How climate change affects diseases and drug availability
In times of turmoil, it can be tempting to imagine getting away from it all to a beautiful island paradise. Sun, sand, and surf can seem like the ultimate escape from the 24-hour news cycle, but the reality of island living is not immune to the effects of climate change or to the subsequent effects on healthcare access.
In 2004, Hurricane Ivan ripped through the island nation of Grenada, damaging or destroying 90% of homes. In 2014, the mosquito-borne chikungunya virus (CHIKV) infected about 60% of the population, leaving half of those infected with enduring joint pain. This year Grenada was one of the many countries affected by the giant Saharan dust plume, causing problems for people with asthma.
“It was strange for me because I’ve always heard people speak about the Sahara dust, but I’ve never seen it,” said Kwami Jones, a biochemist from St. George’s University in Grenada. “It’s never been this visible. People with asthma were experiencing it, but it was never this visible as far back as I could remember. I feel like this year it was actual worst that I’ve seen.”
Taken together, these disparate events point to similar conclusions: Grenadian’s health and safety are linked to climate change. Hurricanes are becoming more frequent and more dangerous, mosquito populations are exploding, and unusual weather events like the dust plume are increasing in frequency. While each of these events can have obvious health ramifications, they can also indirectly affect other areas of healthcare.
“I think weather events could have an effect on drug availability because we don’t manufacture drugs in Grenada,” said Jones. “If you have spikes in fuel prices, because [drugs] have to be shipped here, then it could affect the price. It could affect the availability. If there is some major weather events and ships can’t travel, then it means that we wouldn’t be able to get the drugs as we’re supposed to.”
The current COVID-19 pandemic, while likely not caused by climate change itself, illustrates the extent of the problem. Drug shipments from Miami have been delayed or cancelled, leading to shortages of commonly used drugs like insulin for diabetes and hydroxychloroquine for lupus. The government’s lack of funds means the country is not able to maintain a stockpile of necessary drugs to get through times of unusual economic stress – and “unusual” stressors are becoming more usual.
The problem is complicated on all fronts. Most Grenadians get their health care from the government, which provides free services to citizens. However – since their economy is based mainly on tourism – weather and health events that limit travel can have serious impacts on the economy and therefore on healthcare. The COVID-19 pandemic is hitting the quarantined country hard economically since ports have been closed, mimicking similar interruptions from weather and disease events. Pandemics are especially dangerous for islands, and governments take stringent action to protect their people.
“We have zero cases, but the effort that the government and the ministry of health has made has been very significant,” said Jones. “From very early on they shut down the borders. No one was able to come in. People who wanted to leave were also not able to leave unless they had chartered flights. There was no commercial airline travel in or out of the island.”

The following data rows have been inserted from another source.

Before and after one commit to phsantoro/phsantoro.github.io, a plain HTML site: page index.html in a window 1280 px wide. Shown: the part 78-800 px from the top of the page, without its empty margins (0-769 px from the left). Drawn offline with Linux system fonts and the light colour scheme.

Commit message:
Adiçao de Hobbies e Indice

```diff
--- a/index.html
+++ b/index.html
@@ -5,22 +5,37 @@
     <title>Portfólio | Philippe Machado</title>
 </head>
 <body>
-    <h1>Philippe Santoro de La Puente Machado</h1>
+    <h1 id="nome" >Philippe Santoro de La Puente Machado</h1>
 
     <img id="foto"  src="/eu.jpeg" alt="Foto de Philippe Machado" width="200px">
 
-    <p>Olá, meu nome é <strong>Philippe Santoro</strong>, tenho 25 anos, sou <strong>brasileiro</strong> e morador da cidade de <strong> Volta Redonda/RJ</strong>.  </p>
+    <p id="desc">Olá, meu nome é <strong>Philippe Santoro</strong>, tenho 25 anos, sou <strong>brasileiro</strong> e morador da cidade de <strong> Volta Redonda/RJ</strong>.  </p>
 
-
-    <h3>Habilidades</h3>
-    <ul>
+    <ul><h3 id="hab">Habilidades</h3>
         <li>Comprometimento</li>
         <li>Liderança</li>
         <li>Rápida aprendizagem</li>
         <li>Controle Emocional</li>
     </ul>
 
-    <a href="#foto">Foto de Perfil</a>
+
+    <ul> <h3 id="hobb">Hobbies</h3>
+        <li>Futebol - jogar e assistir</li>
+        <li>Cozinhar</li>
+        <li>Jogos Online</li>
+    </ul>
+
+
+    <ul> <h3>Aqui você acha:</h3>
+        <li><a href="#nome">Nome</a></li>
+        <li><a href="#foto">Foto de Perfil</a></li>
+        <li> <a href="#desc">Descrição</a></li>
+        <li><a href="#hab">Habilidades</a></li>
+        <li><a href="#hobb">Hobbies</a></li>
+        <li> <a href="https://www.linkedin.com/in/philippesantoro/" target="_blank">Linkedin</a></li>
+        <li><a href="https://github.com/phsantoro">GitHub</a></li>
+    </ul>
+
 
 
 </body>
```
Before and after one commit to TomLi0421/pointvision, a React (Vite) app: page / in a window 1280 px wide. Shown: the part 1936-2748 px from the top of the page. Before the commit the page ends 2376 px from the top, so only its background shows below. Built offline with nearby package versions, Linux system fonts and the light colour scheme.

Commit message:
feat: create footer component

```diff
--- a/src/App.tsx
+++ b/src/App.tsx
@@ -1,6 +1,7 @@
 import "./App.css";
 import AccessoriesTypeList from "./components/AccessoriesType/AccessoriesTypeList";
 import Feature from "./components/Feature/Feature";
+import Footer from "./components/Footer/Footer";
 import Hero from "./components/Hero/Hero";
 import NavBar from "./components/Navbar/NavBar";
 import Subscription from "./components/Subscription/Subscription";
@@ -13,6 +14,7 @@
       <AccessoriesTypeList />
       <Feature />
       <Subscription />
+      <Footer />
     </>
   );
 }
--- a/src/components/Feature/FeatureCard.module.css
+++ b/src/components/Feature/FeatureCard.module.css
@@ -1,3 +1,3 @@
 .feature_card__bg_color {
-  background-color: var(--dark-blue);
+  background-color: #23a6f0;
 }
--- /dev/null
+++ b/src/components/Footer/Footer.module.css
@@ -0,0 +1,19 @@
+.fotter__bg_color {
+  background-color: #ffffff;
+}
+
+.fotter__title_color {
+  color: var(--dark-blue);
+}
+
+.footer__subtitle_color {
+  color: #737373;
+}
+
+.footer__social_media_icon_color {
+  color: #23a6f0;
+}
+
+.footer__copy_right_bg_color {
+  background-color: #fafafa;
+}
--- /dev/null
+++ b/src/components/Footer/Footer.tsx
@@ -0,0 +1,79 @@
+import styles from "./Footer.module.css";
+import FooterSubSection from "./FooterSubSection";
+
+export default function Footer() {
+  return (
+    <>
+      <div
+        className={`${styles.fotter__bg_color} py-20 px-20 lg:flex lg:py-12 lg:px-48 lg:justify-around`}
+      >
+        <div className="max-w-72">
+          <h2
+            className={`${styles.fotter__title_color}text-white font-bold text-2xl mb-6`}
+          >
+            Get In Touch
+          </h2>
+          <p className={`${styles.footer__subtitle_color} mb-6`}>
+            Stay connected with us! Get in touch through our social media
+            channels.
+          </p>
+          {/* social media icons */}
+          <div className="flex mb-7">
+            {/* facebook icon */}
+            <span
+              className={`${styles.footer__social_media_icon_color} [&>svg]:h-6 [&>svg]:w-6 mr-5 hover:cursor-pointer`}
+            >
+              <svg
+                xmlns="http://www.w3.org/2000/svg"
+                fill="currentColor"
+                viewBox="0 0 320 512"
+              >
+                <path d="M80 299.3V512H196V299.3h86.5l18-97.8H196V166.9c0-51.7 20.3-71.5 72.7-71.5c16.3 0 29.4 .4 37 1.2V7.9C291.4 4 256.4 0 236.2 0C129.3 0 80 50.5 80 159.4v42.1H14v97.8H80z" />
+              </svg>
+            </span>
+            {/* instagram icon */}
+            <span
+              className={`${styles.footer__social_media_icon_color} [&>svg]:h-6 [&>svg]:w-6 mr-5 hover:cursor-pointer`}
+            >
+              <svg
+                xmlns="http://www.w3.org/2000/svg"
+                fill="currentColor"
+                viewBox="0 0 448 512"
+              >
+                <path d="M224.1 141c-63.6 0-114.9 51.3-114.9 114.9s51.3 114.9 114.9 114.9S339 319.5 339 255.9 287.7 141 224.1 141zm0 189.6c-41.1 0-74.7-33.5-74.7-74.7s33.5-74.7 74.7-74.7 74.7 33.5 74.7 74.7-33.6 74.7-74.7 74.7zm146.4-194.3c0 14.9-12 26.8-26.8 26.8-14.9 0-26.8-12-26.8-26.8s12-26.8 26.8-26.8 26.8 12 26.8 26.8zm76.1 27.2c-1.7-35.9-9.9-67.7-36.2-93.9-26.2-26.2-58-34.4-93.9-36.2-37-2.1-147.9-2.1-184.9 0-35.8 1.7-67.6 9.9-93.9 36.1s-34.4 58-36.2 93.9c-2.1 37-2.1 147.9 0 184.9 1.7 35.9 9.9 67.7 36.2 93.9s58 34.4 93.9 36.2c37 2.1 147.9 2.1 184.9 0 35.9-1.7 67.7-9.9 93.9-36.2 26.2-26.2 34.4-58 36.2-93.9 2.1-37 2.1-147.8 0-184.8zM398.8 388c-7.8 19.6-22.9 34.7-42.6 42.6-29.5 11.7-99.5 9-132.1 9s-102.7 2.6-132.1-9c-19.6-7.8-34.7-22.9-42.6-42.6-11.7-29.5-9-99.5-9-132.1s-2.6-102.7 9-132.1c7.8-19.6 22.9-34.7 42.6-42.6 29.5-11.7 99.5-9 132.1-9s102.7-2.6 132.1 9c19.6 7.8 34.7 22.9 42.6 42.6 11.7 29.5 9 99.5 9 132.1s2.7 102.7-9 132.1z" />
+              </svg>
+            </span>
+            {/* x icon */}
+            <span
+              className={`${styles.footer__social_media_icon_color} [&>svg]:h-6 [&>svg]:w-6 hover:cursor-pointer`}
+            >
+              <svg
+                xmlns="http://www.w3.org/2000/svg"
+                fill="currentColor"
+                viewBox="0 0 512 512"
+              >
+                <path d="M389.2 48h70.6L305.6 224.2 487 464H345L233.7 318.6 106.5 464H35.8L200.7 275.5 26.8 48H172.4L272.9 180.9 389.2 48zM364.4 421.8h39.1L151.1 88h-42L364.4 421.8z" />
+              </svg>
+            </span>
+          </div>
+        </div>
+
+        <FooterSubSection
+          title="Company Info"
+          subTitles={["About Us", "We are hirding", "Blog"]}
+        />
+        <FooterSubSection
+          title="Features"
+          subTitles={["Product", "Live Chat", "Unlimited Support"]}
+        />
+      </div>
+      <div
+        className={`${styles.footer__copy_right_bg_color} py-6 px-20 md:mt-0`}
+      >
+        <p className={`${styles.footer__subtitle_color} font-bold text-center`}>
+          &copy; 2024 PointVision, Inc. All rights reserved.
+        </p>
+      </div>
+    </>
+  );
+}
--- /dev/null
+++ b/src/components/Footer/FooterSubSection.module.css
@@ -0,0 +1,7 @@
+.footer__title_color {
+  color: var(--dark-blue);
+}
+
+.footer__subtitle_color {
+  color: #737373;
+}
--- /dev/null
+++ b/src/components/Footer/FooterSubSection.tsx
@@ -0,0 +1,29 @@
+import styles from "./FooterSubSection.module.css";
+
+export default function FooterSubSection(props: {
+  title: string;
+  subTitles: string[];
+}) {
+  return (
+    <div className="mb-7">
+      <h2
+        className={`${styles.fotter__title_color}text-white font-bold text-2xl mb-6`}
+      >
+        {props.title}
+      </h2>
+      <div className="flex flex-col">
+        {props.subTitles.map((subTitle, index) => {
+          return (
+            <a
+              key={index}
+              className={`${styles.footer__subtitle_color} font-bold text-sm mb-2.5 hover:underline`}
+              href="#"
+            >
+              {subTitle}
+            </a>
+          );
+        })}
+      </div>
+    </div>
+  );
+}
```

The effects of climate change on Grenada are similar to those seen throughout the Caribbean. Rising sea levels, warmer oceans, and extreme weather events are obvious symptoms of climate change, with obvious effects on the agriculture and economy of Caribbean nations. The effect of climate on healthcare is less obvious, but no less pressing.
“We don’t do much manufacturing, so the economy is largely dependent upon tourism and the agriculture that we do,” said Jones. “If they’re both affected, there isn’t so much that that can be done.”
The indirect effect of booming mosquito populations is also evident in Grenada, which has experienced cases of dengue fever and Zika along with CHIKV. An outbreak is bad enough in each case, but outbreaks coupled with limited access to drugs for treatment could be devastating.
A less obvious climate-related disease is cancer, due to both increased exposure to UV radiation and to new exposure pathways to toxins from flooding or pollutants. Chemotherapy drugs are also difficult to come by in Grenada – and cancer mortality is rising. According to this study, mortality in Grenada has more to do with lack of medical options than with cancer rates, tying back to the government’s need for more funding for health care.
There are no easy answers, though there is no lack of trying. St George’s University, for example, has been running a public health program to bring more preventative care to the people of Grenada.
“They call it One Health One Medicine, where they look at the way the well being of animals can affect the well being of humans,” Jones said. “A lot of people are not aware of the zoonotic diseases that can go from animals to humans. They figure as long as you take good care of yourself, you don’t need to pay so much attention to the animals. This program brings that awareness to them.”
In the meantime, Grenadians can still enjoy the beaches that some of us can only daydream about.
“The beaches are beautiful,” Jones said. “The beaches really are beautiful.”